4. Are they boasting about big data numbers or planning targeted marketing?
Yes, email marketing can be a numbers game but relevance wins every time. A sales-focused marketing team will never send irrelevant emails to their data. Irrelevant events and content mean that people switch off, which really means they unsubscribe. It also works both ways: no event promoter wants their customers bombarded by irrelevant information just because they signed up to hear from that agent.

Targeting and re-sending campaigns to the right demographic or geographical region with intelligence from previous purchases or click behaviour is the way to go.

5. What’s their ethical stance in the world of ticketing?
No one wants to see their tickets appear on secondary sites for inflated prices, lining the pockets of touts. In this industry, it’s hard to stop – especially when there’s a hot ticket.

It’s worth finding out whether the agent you’re talking to has any particular stance on the secondary market. Chances are if they are against it in principle, they’ll be more proactive in terms of helping customers who get duped, cancelling their tickets which pop up on secondary websites and blocking bots which buy tickets in big numbers.

To do your job properly, you need 24/7 access to up-to-date data. Ensure the agent you’re considering hiring has a rich reporting suite

6. How will they treat your customers?
When a customer buys a ticket, it’s often the first interactive point of engagement with your event. If that experience is positive, they’ll be left feeling excited about the event and looking forward to hearing from you.

Sometimes things can go wrong and customers may have questions about their tickets and orders. When that happens, you need to feel confident that the agent’s customer service team is going to keep your customers happy and represent the brand of your event in the right way.

7. Is your event going to suffer from small fish syndrome?
Find out who the ticket agent’s other clients are and what else they’ve got going on at the time of your on-sale. How do you think your ticket sales rank in comparison? At the start of your contract, make sure you agree expectations and ways of working. This isn’t just about technical aspects and marketing.

If it suits you, schedule a weekly check-in with your account manager. Ultimately choose an agent who shares the same values as your business.

8. Is their commercial deal fair?
Pricing will often drive the conversation when all other factors are equal. However, consider what the cheapest price reflects or misses out – if someone is more expensive, are they factoring in additional services, and more importantly, do you need them?

Equally, ensure that everything your customers expect is going to be covered by this deal.

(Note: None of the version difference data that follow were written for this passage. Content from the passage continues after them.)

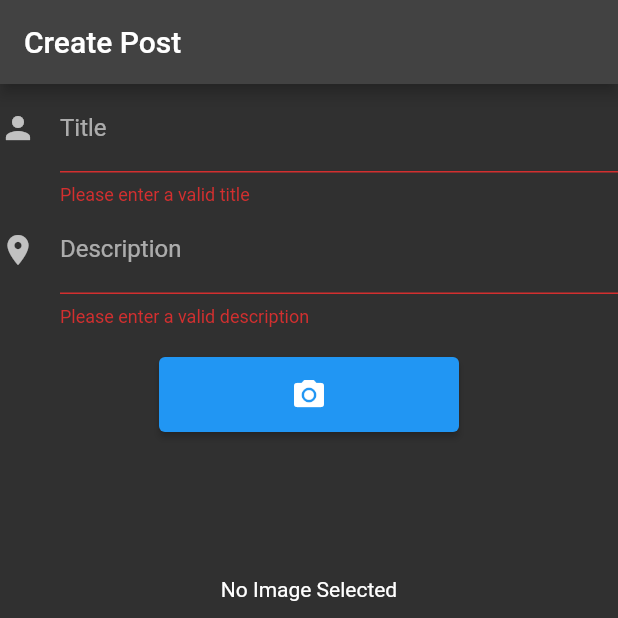
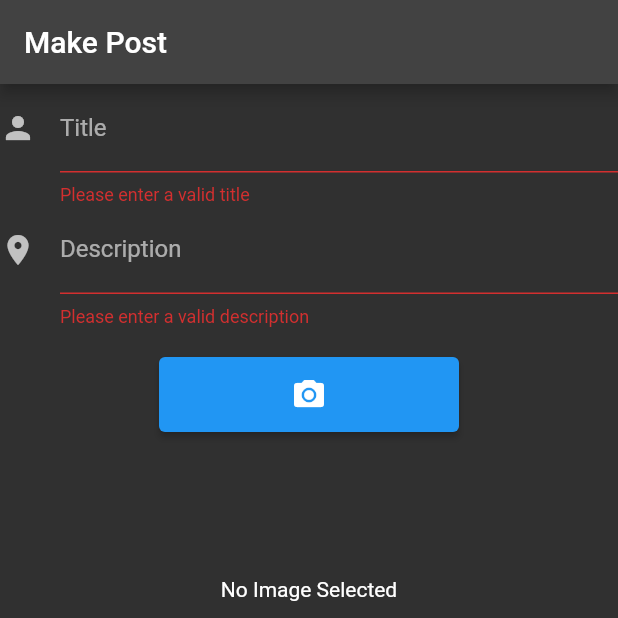
Before and after one commit to VicBVic/gatherer, a Flutter app: the screen it shows after launch, item 2 of the bottom bar chosen, after a tap on "Submit", on a phone screen of 412 x 824 dp, the top half of it. Run offline on Flutter 3.47's test engine with Material 2 defaults, Android fonts, the phone set to English and light mode, and no system bars; our stand-ins replace cloud_firestore, firebase_auth, firebase_core, image_picker; accounts and stored records are empty; network calls fail.

Commit message:
fixed creeaza postare

```diff
--- a/lib/menus/creeaza_postare.dart
+++ b/lib/menus/creeaza_postare.dart
@@ -38,16 +38,16 @@ class CreearePostare extends StatefulWidget {
 class _CreearePostareState extends State<CreearePostare> {
   @override
   Widget build(BuildContext context) {
-    final titluAplicatie = "Create Post";
     return MaterialApp(
       darkTheme: ThemeData.dark(),
       theme: ThemeData.dark(),
-      title: titluAplicatie,
+      title: "Make Post",
       home: Scaffold(
         appBar: AppBar(
-          title: Text(titluAplicatie),
+          title: Text("Make Post"),
         ),
         body: FormDeCreeare(),
+        resizeToAvoidBottomInset: false,
       ),
     );
   }
@@ -66,7 +66,7 @@ class _FormDeCreeareState extends State<FormDeCreeare> {
   final imagePicker = ImagePicker();
 
   Future getImage() async{
-    final image = await imagePicker.getImage(source: ImageSource.camera);
+    final image = await imagePicker.pickImage(source: ImageSource.gallery);
     setState(() {
       _image = File(image!.path);
     });
@@ -76,8 +76,8 @@ class _FormDeCreeareState extends State<FormDeCreeare> {
   Widget build(BuildContext context) {
     return Form(
       key: _formKey,
-      child: Column(
-        crossAxisAlignment: CrossAxisAlignment.center,
+      child: ListView(
+        //crossAxisAlignment: CrossAxisAlignment.center,
         children: <Widget>[
           TextFormField(
             decoration: const InputDecoration(
@@ -95,7 +95,7 @@ class _FormDeCreeareState extends State<FormDeCreeare> {
           ),
           TextFormField(
             decoration: const InputDecoration(
-              icon: const Icon(Icons.place),
+              icon: Icon(Icons.place),
               hintText: 'Enter description of event',
               labelText: 'Description',
             ),
@@ -108,10 +108,10 @@ class _FormDeCreeareState extends State<FormDeCreeare> {
             },
 
           ),
-          new Container(
+          Container(
             alignment: Alignment.center,
             padding: const EdgeInsets.only(top: 20.0),
-            child: new ElevatedButton(
+            child:  ElevatedButton(
               style: ElevatedButton.styleFrom(
                 fixedSize: Size(200, 50),
               ),
@@ -119,7 +119,7 @@ class _FormDeCreeareState extends State<FormDeCreeare> {
               onPressed: getImage,
             ),
           ),
-          new Container(
+          Container(
             alignment: Alignment.center,
             padding: const EdgeInsets.only(top: 10.0),
             width: 300,
@@ -127,17 +127,16 @@ class _FormDeCreeareState extends State<FormDeCreeare> {
             child:
               _image == null ? Text('No Image Selected') : Image.file(_image!),
           ),
-          new Container(
+          Container(
             alignment: Alignment.center,
             padding: const EdgeInsets.only(top: 10.0),
-            child: new FloatingActionButton(
+            child: FloatingActionButton(
               child: const Text('Submit'),
               onPressed: (){
                 if (_formKey.currentState!.validate() && _image != null){
-                  Scaffold.of(context).showSnackBar(SnackBar(content: Text('Data is processing.')));
+                  ScaffoldMessenger.of(context).showSnackBar(SnackBar(duration:Duration(seconds: 3), content: Text('Post Saved!')));
                   post.image = _image;
-                  developer.log(post.title);
-                  developer.log(post.description);
+
                 }
               },
             ),
```
Also changed, not shown: lib/creeaza_postare.dart (deleted).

If there are problems, can someone resolve them? The last thing you want is to be inundated with ticketing queries when you’ve employed the services of an agent. Ultimately, for most promoters, ticket sales are one of the biggest revenue streams and the custodian of your online brand experience. So, knowing the cost of everything – but not the value – could be your downfall.

9. Is their data clear and reporting useful?
To do your job properly, you need 24/7 access to up-to-date data. Ticket sales are one thing but data powerful insights, like where and when – and by who – those sales have been made, are something else. Ensure the agent that you’re considering hiring has a rich reporting suite that you can access, and ideally is bespoke to the types of metrics you’d like to see.

10. Are they thinking about the future of the industry?
Ticketing should be their bag, but the world of ticketing is changing. Largely driven by technology and consumer buying behaviour, ticketing will look very different in 10 years. It’s worthwhile working with an agent that’s going to share these insights with you.

As your event changes and develops, you’re going to need a partner who will keep you at the forefront of ticketing technology, ensuring that you don’t miss out on a new way to drive sales, engage customers or enrich the in-event customer experience while you’re busy focusing on delivering your events.

 


Tarah Gear is director of marketing at The Ticket Factory, a UK-wide ticketing agent and the box office for the Genting Arena, Barclaycard Arena and National Exhibition Centre (NEC).